However, details are slowly beginning to emerge regarding matches that are thought to be under question and possible teams that could have been affected by them.
—Update: February 8, 2013 at 6:45 a.m. ET—
As discussed on the previous slide, Friedhelm Althans is the chief match-fix investigator with Bochum police and has recently spoken via Sporting Intelligence about the new match-fixing revelations and which matches/teams have been involved with the fixes.
He clarified that mostly international matches were part of the "new" cases under investigation and that hardly any were domestic-based games.
“On Monday the message was not clear,” Althans said. “The 380 cases referred to in Europe are old cases that everyone has known about, cases already dealt with by authorities in Germany, Hungary, Finland, Slovenia and Austria.”
The 380 cases, he said, included matches outside those five countries, notably 79 fixed games in Turkey and others elsewhere where the prosecutions happened in Germany or one of the other five nations.
The “new” information that should have been more clearly stated in the press conference, Althans says, is that 300 “new” cases have been looked at in Africa, Asia and Latin America, as “spin-offs” from the investigations into the fixes in Europe.
Althans has clarified that of the 300 “new” cases in Africa, Asia and Latin America, “around 90 per cent of those involve international matches”. Or in other words, around 270 international games are among the 300 “new cases”.
However, these are not from the past two years. They relate to games played “mostly in 2009, 2010 and 2011″, according to Althans.

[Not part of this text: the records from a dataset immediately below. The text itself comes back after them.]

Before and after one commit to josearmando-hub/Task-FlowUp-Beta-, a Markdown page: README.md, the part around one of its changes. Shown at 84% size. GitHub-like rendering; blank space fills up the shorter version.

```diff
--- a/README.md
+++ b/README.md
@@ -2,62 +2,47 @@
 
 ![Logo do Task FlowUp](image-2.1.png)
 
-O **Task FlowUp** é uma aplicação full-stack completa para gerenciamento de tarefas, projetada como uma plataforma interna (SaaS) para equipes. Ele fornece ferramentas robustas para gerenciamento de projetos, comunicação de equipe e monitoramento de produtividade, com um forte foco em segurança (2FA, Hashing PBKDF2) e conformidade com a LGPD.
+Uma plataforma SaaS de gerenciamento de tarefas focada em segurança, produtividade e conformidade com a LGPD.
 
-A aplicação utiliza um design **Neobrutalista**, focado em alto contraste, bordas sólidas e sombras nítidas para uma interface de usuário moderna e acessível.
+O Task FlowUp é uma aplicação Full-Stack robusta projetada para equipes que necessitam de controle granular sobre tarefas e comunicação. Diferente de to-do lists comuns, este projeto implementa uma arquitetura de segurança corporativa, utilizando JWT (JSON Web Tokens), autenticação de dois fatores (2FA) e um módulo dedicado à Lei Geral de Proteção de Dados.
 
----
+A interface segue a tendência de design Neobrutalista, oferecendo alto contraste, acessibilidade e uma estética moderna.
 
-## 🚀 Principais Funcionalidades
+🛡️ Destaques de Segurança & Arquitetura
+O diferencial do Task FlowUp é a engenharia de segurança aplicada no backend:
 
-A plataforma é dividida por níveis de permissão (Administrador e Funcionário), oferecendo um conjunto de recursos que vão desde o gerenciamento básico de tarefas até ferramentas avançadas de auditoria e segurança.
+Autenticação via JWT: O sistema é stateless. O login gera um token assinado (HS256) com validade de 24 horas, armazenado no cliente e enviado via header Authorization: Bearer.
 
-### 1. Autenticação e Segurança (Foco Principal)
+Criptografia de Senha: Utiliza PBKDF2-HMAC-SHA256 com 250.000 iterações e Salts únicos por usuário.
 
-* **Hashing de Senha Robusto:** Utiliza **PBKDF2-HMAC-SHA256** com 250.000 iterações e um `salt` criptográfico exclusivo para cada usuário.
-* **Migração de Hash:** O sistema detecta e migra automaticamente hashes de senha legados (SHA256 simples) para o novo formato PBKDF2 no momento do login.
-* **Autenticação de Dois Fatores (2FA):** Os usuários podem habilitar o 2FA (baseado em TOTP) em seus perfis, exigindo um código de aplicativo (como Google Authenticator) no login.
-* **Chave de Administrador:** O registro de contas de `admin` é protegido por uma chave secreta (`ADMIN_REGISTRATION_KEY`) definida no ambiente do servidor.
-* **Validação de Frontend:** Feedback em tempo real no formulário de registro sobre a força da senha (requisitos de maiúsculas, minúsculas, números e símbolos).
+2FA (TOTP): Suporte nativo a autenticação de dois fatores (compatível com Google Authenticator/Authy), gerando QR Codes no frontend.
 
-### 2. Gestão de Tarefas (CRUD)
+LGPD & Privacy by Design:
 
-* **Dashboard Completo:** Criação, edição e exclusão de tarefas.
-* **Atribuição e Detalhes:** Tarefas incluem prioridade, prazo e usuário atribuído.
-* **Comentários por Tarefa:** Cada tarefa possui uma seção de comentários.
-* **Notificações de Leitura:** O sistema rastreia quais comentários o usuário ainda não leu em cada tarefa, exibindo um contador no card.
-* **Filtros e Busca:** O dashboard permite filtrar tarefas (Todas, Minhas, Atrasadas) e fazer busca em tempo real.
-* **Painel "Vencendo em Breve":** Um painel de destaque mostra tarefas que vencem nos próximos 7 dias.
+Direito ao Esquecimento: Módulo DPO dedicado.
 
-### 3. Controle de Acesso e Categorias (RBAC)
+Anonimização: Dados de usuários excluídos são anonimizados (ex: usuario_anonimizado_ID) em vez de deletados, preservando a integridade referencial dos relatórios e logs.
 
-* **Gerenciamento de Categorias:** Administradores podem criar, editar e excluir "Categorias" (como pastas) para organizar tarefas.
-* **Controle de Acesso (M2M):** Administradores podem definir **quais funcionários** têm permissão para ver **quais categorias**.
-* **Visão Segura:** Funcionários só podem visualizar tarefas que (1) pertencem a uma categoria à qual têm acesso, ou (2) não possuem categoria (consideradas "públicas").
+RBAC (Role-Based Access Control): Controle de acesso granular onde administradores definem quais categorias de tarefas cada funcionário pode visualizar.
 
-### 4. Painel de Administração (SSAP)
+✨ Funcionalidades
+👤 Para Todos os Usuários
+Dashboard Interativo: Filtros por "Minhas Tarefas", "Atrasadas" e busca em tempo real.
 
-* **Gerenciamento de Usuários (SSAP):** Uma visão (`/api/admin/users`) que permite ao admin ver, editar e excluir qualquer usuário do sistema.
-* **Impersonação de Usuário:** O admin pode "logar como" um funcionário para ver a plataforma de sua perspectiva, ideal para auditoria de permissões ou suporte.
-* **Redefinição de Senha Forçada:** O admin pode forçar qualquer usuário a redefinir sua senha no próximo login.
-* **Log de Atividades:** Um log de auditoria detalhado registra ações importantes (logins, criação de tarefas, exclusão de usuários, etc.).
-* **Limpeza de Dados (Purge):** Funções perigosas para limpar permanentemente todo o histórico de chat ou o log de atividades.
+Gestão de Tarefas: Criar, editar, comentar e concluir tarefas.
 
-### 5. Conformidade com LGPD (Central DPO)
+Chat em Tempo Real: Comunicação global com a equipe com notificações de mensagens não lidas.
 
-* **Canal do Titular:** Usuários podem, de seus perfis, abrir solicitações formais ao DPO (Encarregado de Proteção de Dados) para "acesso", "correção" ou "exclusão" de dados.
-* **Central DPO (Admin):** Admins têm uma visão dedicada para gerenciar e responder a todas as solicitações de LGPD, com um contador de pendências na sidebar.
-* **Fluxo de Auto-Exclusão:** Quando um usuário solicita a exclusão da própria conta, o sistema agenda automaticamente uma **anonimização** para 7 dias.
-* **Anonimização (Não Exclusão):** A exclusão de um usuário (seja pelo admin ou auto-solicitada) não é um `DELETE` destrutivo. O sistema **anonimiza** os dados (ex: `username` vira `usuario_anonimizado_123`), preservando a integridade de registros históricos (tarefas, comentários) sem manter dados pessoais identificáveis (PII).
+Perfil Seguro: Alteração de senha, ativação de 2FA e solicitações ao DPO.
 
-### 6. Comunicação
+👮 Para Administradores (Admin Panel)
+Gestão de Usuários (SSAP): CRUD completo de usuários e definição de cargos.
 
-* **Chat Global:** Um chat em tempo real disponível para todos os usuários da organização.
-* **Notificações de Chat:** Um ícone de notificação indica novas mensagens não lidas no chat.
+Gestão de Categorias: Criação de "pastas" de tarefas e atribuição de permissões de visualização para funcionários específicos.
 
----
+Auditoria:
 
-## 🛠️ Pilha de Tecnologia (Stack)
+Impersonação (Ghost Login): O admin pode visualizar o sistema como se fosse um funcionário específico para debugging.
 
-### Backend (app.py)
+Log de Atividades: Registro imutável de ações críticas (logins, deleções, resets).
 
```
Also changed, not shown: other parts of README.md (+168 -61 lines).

——End of Update——
—Updated: February 5, 2013 at 11:30 a.m. ET—
How many of these matches have taken place in lower-division football and how many have taken place in the top class is not known. However, details are slowly starting to emerge on a Champions League match played in England that is thought to be under serious question.
Original comments from Europol, followed by comments from New York Times.
“It would be naïve and complacent of those in the U.K. to think such a criminal conspiracy does not involve the English game and all the football in Europe,” Rob Wainwright, the director of the police intelligence agency, known as Europol, told reporters.
Officials [would not] identify any of the teams and individuals newly linked to match-fixing, citing the need to guard the confidentiality of police procedures. Still, one new tantalizing detail did emerge: the revelation that one of the suspicious matches uncovered involving the Champions League—the most prestigious annual soccer tournament in the world—was played in England in the last three or four years.
For those wondering, Manchester United, Manchester City, Arsenal, Chelsea, Liverpool and Tottenham Hotspur all potentially fall into that category.